• **WHAT IS EXPECTED**:
Whenever a line below holds the word "stays", count it; then give the total and nothing else.

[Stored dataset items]
+ + + +

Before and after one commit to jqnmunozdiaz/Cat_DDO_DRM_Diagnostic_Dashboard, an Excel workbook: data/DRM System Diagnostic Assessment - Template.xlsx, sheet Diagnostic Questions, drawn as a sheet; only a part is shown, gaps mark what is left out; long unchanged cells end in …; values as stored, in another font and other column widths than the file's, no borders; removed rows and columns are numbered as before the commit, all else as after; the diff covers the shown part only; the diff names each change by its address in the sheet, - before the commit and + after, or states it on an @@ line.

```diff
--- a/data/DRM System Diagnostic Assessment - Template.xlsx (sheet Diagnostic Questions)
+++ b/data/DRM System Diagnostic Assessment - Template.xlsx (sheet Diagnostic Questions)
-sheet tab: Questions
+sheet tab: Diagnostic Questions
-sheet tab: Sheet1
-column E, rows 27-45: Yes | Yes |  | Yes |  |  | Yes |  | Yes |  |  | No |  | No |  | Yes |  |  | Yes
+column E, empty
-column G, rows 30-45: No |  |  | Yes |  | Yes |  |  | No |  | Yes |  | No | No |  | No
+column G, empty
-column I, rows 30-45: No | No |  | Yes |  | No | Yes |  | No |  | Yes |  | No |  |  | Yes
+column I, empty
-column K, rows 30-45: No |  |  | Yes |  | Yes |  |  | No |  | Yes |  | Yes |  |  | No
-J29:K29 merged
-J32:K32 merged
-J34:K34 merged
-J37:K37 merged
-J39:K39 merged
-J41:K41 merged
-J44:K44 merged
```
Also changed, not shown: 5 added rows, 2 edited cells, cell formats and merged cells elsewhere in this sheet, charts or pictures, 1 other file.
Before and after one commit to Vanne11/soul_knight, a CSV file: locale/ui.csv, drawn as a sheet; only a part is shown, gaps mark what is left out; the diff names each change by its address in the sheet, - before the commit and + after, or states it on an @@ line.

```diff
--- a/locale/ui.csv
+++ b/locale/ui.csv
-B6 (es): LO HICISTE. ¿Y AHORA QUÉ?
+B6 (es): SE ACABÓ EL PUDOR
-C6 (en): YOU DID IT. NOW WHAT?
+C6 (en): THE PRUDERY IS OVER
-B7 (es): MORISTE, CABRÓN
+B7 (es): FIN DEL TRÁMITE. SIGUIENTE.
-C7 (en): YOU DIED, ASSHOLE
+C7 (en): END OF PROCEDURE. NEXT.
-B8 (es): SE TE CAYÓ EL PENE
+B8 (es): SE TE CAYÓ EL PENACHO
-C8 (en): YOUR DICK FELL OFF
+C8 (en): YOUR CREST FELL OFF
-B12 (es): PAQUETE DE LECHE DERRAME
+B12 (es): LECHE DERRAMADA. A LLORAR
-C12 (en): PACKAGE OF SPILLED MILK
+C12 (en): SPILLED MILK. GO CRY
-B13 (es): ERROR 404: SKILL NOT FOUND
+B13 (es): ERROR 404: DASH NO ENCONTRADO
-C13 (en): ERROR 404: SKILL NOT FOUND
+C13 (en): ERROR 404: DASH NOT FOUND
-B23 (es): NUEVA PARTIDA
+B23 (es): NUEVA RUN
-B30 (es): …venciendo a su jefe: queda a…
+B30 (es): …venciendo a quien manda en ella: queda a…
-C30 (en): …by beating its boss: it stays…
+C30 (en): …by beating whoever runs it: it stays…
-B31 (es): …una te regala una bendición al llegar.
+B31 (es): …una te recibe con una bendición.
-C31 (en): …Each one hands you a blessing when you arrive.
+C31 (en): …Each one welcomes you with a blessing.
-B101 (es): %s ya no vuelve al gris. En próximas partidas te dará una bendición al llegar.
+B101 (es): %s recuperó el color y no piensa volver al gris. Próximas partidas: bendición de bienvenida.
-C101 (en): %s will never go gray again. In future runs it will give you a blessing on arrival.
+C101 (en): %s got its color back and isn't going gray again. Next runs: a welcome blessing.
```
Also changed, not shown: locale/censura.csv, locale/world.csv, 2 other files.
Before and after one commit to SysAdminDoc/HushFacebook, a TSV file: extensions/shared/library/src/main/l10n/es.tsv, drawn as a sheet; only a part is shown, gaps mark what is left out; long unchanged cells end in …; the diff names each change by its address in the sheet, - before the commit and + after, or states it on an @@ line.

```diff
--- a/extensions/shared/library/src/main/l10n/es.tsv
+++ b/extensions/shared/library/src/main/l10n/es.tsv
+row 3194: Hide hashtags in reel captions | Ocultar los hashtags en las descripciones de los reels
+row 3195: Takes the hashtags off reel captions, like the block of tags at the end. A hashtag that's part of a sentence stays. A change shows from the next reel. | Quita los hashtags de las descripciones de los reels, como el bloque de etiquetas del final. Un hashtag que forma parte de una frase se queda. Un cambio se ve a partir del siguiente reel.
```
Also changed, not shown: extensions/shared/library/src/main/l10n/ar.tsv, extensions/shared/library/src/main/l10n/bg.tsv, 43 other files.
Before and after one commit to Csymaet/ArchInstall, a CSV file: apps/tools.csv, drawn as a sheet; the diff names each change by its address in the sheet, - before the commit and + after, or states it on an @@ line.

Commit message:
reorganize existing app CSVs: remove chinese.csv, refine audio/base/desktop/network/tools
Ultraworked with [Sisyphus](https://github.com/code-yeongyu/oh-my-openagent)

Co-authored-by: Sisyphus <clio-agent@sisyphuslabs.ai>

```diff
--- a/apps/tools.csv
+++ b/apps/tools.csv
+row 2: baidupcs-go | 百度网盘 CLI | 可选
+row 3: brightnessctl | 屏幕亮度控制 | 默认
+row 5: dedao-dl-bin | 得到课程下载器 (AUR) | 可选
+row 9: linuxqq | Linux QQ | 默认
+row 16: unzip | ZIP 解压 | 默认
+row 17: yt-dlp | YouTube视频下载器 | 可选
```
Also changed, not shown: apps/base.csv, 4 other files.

+ + + +

• **EXERCISE RESPONSE**:
3